The leader of the Greens party Annalena Baerbock will be Germany’s next foreign minister. A first major decision will be to approve the opening of the completed Nord Stream 2 gas pipeline connecting Russia and Germany, which critics fear will be used by the Kremlin to blackmail Europe. The United States recently tightened sanctions against Russian companies involved in its construction.

“The Greens, who were initially actually opposed to Nord Stream 2, did not want to use their political capital to impose a stop of Nord Stream 2 in the coalition treaty,” said Fix.

What about personal relationships? Merkel grew up in East Germany under communism and is fluent in Russian. “It gave him privileged access to the Russian president,” Fix told VOA. “Olaf Scholz does not have this training, but he is well aware of the situation, where he has always maintained that ‘strength does not do good’ and that this is one of the bases of his understanding of foreign policy and also policy towards Russia. “

“The world will change”

In his speech on Wednesday after the coalition agreement was concluded, Scholz said Germany must be ready for a new world order.

“The world is going to change,” he said. “It will become multipolar, which means there will be many strong countries and powers around the world who will influence what happens in the future.”
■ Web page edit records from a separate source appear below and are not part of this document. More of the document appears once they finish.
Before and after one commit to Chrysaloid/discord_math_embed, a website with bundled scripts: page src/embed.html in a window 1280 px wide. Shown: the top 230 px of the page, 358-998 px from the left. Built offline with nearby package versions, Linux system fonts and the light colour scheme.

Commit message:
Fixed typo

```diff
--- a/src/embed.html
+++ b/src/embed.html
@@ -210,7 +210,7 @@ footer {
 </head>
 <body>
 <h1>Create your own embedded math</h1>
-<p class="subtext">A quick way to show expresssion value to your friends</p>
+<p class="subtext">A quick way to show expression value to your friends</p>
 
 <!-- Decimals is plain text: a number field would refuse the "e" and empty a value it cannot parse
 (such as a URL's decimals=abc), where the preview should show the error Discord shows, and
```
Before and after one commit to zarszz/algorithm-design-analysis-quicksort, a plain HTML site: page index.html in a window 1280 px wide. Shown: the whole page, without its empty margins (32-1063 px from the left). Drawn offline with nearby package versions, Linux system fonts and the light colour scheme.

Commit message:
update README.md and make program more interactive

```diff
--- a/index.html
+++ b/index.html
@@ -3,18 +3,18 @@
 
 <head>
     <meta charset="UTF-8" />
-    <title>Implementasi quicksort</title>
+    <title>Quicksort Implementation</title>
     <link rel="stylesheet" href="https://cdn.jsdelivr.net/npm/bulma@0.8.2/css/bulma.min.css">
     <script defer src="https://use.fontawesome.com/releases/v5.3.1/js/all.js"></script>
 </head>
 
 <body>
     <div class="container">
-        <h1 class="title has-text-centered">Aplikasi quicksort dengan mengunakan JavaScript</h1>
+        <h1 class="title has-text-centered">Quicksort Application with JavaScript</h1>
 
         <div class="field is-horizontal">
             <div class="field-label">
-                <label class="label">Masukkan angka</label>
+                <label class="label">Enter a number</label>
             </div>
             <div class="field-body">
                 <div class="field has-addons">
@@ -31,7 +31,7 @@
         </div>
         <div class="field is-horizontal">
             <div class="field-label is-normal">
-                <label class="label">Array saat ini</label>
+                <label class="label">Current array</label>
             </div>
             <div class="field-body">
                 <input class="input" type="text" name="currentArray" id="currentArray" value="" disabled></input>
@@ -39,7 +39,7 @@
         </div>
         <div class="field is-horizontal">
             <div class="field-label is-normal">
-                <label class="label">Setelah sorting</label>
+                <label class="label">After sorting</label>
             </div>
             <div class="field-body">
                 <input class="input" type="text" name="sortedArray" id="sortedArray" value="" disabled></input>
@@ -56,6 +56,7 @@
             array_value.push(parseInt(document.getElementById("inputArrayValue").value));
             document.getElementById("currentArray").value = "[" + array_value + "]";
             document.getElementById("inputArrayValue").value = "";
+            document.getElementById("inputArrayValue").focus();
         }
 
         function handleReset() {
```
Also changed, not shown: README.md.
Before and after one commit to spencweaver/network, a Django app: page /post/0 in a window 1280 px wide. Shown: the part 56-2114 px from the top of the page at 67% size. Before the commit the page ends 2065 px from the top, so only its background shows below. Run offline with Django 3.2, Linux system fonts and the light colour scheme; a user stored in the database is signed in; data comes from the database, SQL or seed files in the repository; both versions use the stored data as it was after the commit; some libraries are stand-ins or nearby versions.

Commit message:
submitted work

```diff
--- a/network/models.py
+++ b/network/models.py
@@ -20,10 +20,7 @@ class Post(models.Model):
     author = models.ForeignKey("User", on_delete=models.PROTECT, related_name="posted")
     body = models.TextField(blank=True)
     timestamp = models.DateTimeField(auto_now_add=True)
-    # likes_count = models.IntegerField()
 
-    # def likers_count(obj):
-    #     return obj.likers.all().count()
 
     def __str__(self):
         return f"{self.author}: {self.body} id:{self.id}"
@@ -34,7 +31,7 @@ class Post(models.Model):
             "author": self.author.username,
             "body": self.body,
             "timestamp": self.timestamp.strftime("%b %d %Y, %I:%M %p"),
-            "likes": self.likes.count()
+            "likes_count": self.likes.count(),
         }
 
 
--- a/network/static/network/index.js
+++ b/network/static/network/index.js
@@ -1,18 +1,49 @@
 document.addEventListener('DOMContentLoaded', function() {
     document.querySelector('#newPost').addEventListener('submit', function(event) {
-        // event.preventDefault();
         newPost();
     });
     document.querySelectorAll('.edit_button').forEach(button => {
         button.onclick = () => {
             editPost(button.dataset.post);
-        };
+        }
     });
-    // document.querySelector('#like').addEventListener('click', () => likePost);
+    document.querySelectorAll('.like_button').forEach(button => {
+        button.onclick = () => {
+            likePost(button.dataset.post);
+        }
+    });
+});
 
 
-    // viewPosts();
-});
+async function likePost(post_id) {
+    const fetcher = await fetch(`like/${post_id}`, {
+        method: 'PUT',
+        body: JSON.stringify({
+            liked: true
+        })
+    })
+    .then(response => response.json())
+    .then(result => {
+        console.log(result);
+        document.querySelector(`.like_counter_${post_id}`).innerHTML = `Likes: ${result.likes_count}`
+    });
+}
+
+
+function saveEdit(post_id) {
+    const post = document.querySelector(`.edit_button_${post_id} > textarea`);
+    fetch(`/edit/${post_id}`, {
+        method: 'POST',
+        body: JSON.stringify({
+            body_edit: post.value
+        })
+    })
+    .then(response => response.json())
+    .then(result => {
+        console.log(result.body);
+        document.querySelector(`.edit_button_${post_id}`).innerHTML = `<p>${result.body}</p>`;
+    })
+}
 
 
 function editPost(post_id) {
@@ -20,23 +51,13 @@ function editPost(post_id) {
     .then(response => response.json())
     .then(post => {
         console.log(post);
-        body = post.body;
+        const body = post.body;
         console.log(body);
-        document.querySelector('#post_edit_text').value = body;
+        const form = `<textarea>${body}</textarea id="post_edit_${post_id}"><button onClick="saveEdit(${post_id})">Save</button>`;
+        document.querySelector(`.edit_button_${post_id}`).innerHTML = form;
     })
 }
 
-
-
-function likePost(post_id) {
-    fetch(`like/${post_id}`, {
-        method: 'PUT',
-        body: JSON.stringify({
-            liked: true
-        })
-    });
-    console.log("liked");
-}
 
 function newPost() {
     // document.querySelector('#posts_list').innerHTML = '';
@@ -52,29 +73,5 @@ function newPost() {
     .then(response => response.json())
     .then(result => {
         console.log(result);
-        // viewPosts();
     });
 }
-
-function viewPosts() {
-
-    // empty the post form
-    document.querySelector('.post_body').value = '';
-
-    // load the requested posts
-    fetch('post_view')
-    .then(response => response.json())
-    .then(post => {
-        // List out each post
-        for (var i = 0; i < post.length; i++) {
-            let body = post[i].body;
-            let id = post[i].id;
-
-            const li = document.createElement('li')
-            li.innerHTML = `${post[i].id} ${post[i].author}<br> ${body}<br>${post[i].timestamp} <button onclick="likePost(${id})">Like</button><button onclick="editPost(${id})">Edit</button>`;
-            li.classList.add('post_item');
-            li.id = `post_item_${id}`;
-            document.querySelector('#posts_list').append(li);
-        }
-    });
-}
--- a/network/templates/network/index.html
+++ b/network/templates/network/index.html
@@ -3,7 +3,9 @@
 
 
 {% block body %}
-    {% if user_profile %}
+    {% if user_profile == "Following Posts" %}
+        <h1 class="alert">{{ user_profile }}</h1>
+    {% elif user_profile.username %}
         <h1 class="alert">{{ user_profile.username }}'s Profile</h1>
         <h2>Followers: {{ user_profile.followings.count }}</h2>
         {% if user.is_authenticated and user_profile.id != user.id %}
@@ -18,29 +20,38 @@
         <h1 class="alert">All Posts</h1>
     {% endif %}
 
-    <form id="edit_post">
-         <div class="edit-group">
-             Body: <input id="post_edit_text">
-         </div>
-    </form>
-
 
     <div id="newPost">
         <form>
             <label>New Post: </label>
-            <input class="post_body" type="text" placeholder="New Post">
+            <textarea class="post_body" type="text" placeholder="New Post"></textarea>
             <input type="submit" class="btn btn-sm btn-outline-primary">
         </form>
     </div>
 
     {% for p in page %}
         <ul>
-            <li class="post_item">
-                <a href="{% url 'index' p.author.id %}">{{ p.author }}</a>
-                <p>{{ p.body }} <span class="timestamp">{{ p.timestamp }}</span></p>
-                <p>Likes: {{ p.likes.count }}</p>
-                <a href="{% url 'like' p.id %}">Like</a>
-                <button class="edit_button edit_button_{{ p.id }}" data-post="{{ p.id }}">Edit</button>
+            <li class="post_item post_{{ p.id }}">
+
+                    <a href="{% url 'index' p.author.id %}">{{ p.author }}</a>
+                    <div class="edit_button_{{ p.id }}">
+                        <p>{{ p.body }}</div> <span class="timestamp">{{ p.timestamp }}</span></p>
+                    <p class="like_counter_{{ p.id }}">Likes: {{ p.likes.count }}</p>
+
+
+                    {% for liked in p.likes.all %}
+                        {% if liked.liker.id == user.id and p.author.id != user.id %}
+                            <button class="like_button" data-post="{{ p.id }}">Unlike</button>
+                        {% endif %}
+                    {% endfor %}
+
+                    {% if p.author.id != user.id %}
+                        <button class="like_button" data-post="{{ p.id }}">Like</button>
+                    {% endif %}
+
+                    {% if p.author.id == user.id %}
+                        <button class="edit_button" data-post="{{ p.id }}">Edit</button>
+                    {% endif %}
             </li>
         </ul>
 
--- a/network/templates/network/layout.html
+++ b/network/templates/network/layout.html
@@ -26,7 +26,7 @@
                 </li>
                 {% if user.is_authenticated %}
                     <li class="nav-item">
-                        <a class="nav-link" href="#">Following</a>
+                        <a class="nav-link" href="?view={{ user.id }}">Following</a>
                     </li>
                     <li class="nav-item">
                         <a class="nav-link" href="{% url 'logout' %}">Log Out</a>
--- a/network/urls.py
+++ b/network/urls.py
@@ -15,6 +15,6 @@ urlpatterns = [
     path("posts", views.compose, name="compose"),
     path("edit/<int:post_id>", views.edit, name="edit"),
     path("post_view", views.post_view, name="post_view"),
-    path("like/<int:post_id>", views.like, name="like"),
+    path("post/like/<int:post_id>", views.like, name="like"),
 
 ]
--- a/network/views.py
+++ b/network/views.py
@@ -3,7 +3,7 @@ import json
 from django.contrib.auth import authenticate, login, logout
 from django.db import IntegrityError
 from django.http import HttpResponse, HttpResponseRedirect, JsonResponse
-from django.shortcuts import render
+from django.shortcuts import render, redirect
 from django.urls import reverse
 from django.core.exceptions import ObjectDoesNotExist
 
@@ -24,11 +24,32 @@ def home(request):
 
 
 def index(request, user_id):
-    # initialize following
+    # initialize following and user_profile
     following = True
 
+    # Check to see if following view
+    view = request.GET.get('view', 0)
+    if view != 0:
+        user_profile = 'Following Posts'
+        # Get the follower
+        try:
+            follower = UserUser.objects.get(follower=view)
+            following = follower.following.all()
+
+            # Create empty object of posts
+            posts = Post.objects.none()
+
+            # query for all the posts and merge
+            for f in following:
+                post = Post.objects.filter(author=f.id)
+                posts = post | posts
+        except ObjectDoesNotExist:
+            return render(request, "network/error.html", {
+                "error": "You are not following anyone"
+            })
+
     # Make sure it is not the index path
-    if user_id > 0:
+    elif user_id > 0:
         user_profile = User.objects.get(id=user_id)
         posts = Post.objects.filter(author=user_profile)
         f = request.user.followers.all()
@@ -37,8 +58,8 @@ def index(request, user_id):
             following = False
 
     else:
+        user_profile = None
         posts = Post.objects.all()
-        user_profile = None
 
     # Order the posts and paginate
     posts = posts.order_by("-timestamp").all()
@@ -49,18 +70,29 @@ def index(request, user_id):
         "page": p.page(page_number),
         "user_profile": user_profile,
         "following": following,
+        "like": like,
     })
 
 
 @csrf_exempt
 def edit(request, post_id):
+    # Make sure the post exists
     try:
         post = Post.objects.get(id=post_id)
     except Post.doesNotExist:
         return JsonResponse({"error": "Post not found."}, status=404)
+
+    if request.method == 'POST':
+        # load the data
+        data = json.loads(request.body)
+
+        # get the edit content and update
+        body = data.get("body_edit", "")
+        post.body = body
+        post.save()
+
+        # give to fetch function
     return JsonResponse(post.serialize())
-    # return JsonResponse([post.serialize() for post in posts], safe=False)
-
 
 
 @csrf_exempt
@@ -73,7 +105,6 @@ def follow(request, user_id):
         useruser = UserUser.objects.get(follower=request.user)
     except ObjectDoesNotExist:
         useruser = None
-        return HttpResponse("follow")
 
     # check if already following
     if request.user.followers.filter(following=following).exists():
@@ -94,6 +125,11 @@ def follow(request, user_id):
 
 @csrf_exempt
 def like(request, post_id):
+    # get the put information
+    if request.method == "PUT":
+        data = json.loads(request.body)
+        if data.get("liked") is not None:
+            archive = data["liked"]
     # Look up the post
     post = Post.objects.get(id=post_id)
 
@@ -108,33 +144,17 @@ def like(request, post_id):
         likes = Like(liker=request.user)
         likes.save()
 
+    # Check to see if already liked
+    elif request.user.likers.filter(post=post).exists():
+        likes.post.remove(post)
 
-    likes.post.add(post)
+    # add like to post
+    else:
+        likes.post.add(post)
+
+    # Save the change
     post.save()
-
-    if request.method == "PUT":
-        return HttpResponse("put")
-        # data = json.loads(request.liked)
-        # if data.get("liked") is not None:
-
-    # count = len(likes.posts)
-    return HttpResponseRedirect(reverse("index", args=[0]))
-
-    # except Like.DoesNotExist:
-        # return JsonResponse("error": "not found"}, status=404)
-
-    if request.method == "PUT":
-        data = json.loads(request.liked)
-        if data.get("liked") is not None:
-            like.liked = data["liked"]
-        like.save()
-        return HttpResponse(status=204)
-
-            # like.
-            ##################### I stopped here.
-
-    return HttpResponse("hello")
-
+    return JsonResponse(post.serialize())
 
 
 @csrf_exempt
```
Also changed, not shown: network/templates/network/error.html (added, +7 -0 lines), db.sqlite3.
For now, the new government will largely focus on spiking the rate of coronavirus infection at home. In Germany this week, COVID-19-related deaths have surpassed 100,000 since the start of the pandemic, a grim step as the coalition prepares to take the reins of power in December.